As you might have guessed, the PE takes its name from Pygmalion by George Bernard Shaw, the play that later became an opera as well as the stage and film musical My Fair Lady. Crazily enough, the Three Stooges even did a version of it in a film called Hoi Polloi. They played garbage collectors who took a shot at being gentleman under the tutelage of a professor who bet money he could gentrify Moe, Curly, and Larry. As you might expect, things did not go well.
In Shaw’s play, prompted by a similar bet, the learned Professor Henry Higgins attempts to teach the lowly Cockney Liza Doolittle to speak English impeccably.
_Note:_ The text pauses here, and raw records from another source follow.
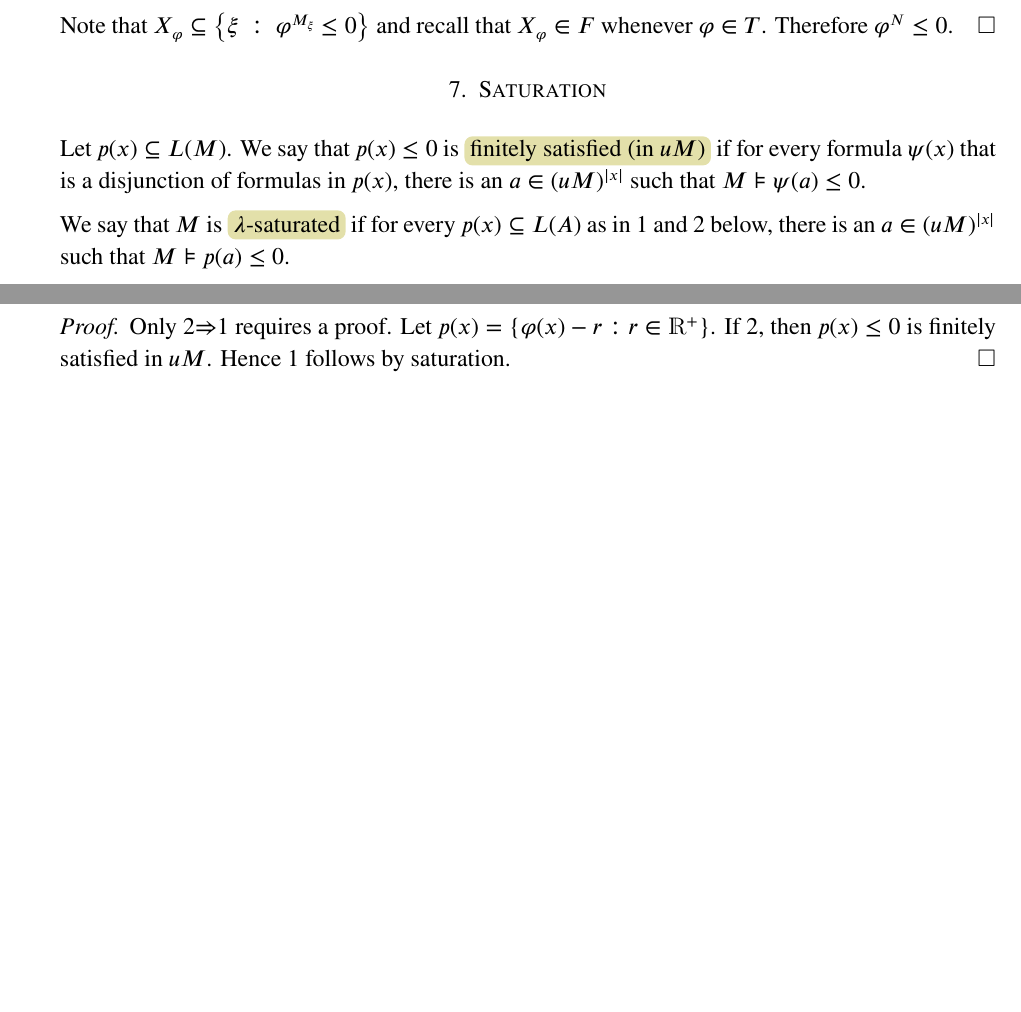
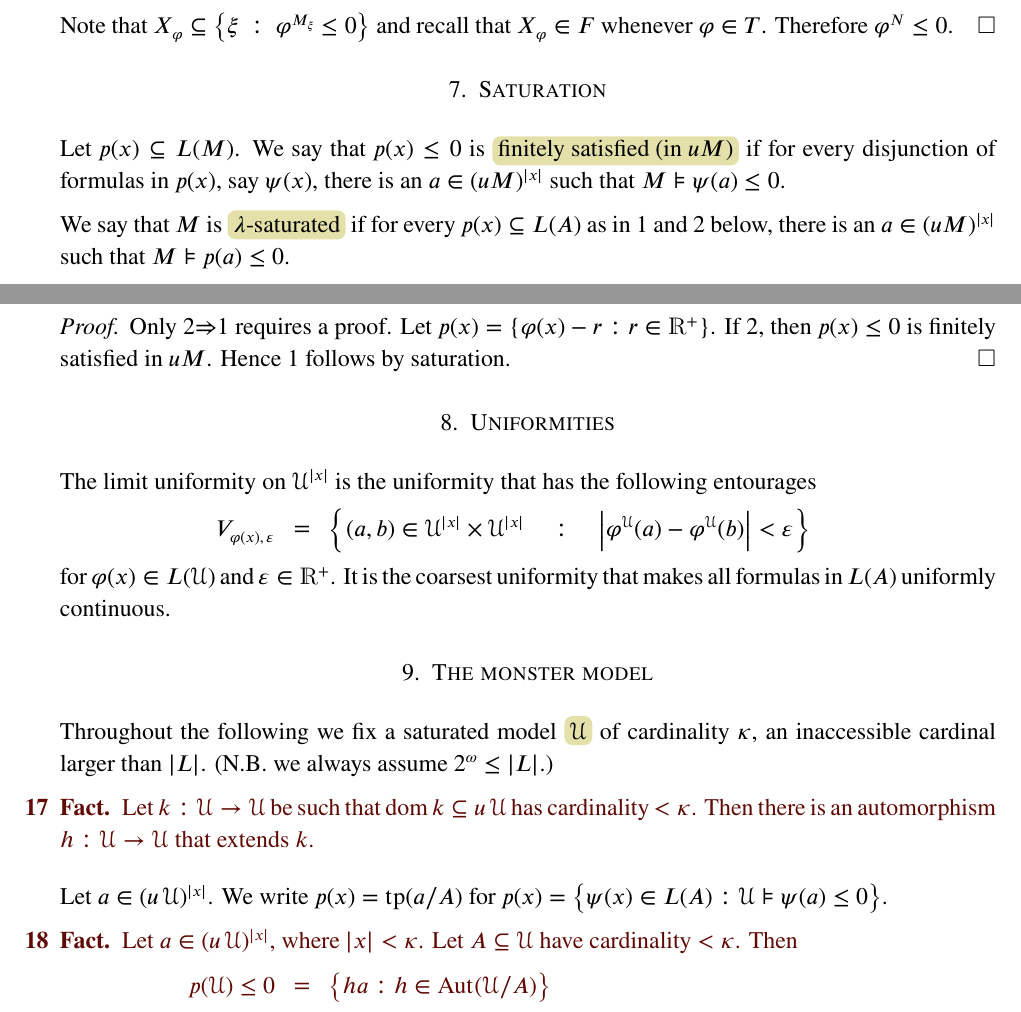
Before and after one commit to domenicozambella/ContinuousModelTheory_old, a LaTeX paper (cmt.tex): two parts of pages 7 and 8 of 8, joined at a grey line, cut so that both start at the same text, the shorter picture padded with empty space. Compiled offline with pdfLaTeX.

Commit message:
prima di branch el_rel

```diff
--- a/cmt.tex
+++ b/cmt.tex
@@ -16,7 +16,7 @@
 \usepackage{amsthm}
 \usepackage{amssymb}
 \usepackage{amsfonts}
-\usepackage[mathcal]{eucal}
+\usepackage[mathcal]{euscript}
 %\usepackage{bbm}
 %\usepackage{latexsym}
 \usepackage{mathrsfs}
@@ -550,7 +550,7 @@ Note that it is implicit that all these models $M$ have the same bounding fuctio
 
 Let $p(x)\subseteq L(M)$.
 %We say that the type $p(x)\le 0$ is \emph{uniform\/} if there is an $n\in{\mathds N}$ such that $M\models |\psi(a)|\le n$ for every $\psi(x)\in p$ and evey $a\in U^{|x|}$.
-We say that $p(x)\le 0$ is \emph{finitely satisfied (in $uM$)\/} if for every formula $\psi(x)$ that is a disjunction of formulas in $p(x)$, there is an $a\in(uM)^{|x|}$ such that $M\models\psi(a)\le0$.
+We say that $p(x)\le 0$ is \emph{finitely satisfied (in $uM$)\/} if for every disjunction of formulas in $p(x)$, say $\psi(x)$, there is an $a\in(uM)^{|x|}$ such that $M\models\psi(a)\le0$.
 
 We say that $M$ is \emph{$\lambda\mbox{-}$saturated\/} if for every $p(x)\subseteq L(A)$ as in 1 and 2 below, there is an $a\in(uM)^{|x|}$ such that $M\models p(a)\le0$.
 \begin{itemize}
@@ -581,6 +581,61 @@ We conclude with an interesting property of $\omega$-saturated models.
   Hence 1 follows by saturation.
 \end{proof}
 
+
+%%%%%%%%%%%%%%%%%%%%%%%%%%%%%%%%%%%
+%%%%%%%%%%%%%%%%%%%%%%%%%%%%%%%%%%%
+%%%%%%%%%%%%%%%%%%%%%%%%%%%%%%%%%%%
+\section{Uniformities}
+
+The limit uniformity on ${\EuScript U}^{|x|}$ is the uniformity that has the following entourages
+
+\ceq{\hfill V_{\varphi(x),\, \varepsilon}}{=}{\Big\{(a,b)\in{\EuScript U}^{|x|}\times{\EuScript U}^{|x|}\quad :\quad \big|\varphi^{\EuScript U}(a)-\varphi^{\EuScript U}(b)\big|<\varepsilon\Big\}}
+
+for $\varphi(x)\in L({\EuScript U})$ and $\varepsilon\in{\mathds R}^+$. It is the coarsest uniformity that makes all formulas in $L(A)$ uniformly continuous.
+
+% Let $p(x)\subseteq L(M)$ be a type.
+% We say that $p(x)\le0$ is \emph{Cauchy\/} (in the $A$-limit uniformity) if for every $\varphi(x)\in L(A)$ and every $\varepsilon\in{\mathds R}^+$ there is a disjunction of formulas in $p(x)$, say $\psi(x)$, such that $\varnothing\neq\big(\psi(M)\le0\big)^2\subseteq V_{\varphi(x),\, \varepsilon}$.
+
+% \begin{fact}
+%   Let $\lambda=L(A)$.
+%   If $M$ is $\lambda$-saturated then and $p(x)\subseteq L(M)$ is Cauchy, then $p(x)$ is realized in $M$.
+% \end{fact}
+
+
+% For every $\varphi(x)\in\ L(A)$ and $n\in{\mathds N}$ let
+
+
+% Suppose $N\models p(a)\le0$ and let $\big(\psi(M)\le0\big)^2\subseteq V_{\varphi(x),\, \varepsilon}$
+
+
+%%%%%%%%%%%%%%%%%%%%%%%%%%%
+%%%%%%%%%%%%%%%%%%%%%%%%%%%
+%%%%%%%%%%%%%%%%%%%%%%%%%%%
+%%%%%%%%%%%%%%%%%%%%%%%%%%%
+%%%%%%%%%%%%%%%%%%%%%%%%%%%
+\section{The monster model}
+
+Throughout the following we fix a saturated model \emph{$\EuScript U$\/} of cardinality $\kappa$, an inaccessible cardinal larger than $|L|$.
+(N.B. we always assume $2^\omega\le|L|$.)
+
+\begin{fact}
+  Let $k:{\EuScript U}\to{\EuScript U}$ be such that ${\rm dom\,}k\subseteq u\,{\EuScript U}$ has cardinality $<\kappa$.
+  Then there is an automorphism $h:{\EuScript U}\to{\EuScript U}$ that extends $k$.
+\end{fact}
+
+Let $a\in(u\,{\EuScript U})^{|x|}$.
+We write $p(x)={\rm tp}(a/A)$ for $p(x)=\big\{\psi(x)\in L(A):{\EuScript U}\models \psi(a)\le0\big\}$.
+
+
+\begin{fact}
+  Let $a\in(u\,{\EuScript U})^{|x|}$, where $|x|<\kappa$.
+  Let $A\subseteq{\EuScript U}$ have cardinality $<\kappa$.
+  Then
+
+  \ceq{\hfill p({\EuScript U})\le0}{=}{\big\{ha : h\in{\rm Aut}({\EuScript U}/A)\big\}}
+\end{fact}
+
+
 %%%%%%%%%%%%%%%%%%%%%%%%%%%%%%%%%%%
 %%%%%%%%%%%%%%%%%%%%%%%%%%%%%%%%%%%
 %%%%%%%%%%%%%%%%%%%%%%%%%%%%%%%%%%%
```
Also changed, not shown: cmt.pdf, cmt.tex (2 more changed lines).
His goal is to get her to the point where she can pass as a duchess at a posh upper-class garden party. (And no, Ricky Nelson was not there.) Shaw took his story idea from myth of Pygmalion, a king of Cyprus who fell in love with an ivory statue of Aphrodite and then, through fevered wishful thinking, brought it to life and then married it…ah…her.
So what’s the point of all this? To make every person a better person and thus the world a better place. In a Time magazine article titled “How to Use the ‘Pygmalion’ Effect,” author Annie Murphy Paul explains that higher expectations lead the people doing the expecting to act differently toward the objects of the expectations. For teachers, this involves adopting a “warmer” approach, giving promising students more to do, encouraging shy learners to contribute more, and offering specific positive feedback to challenged students as opposed to a generic like “good job.” In short, she says, if we act like someone has great potential that person will more than likely live up to that potential.
You, like me, probably would like more proof that the PE works before investing any time in it. The key, again, is to act like we have high expectations even if we don’t. We might as well start with our greatest challenge. Let’s begin an online YouTube campaign where millions of us say this on camera:
“Donald, we know it is difficult for you but we all know you can do better. We know deep down that you have the utmost respect for all women, immigrants, people with disabilities, minorities, and foreigners. We expect to see this respect emerge in every aspect of your life from this point forward. This may be the first time anyone has ever told you this, but we believe in your ability to be humble, compassionate, caring, courteous, truthful, and generous. In short, nothing can stop you from making us proud, Donald.”
“What’s that you say, Donald? Why should you do this? For us, Donald. For us. Because…we’ve become accustomed to your face. You almost make the day begin. We’ve grown accustomed to the tune you whistle night and noon. Your smiles, your frowns, your ups and downs are second nature to us now, like breathing out and breathing in. We were serenely independent and content before we met. Surely we could be that way again. And…yet…we’ve grown accustomed…well, you get the idea.”
It could work. After all we need some kind of contingency plan should he become president. And, as Donald might put it himself, what have we got to lose?
*Image from the 1913 production of Pygmalion. Public Domain.
Visit Kim Pederson’s blog RatBlurt: Mostly Random Short-Attention-Span Musings.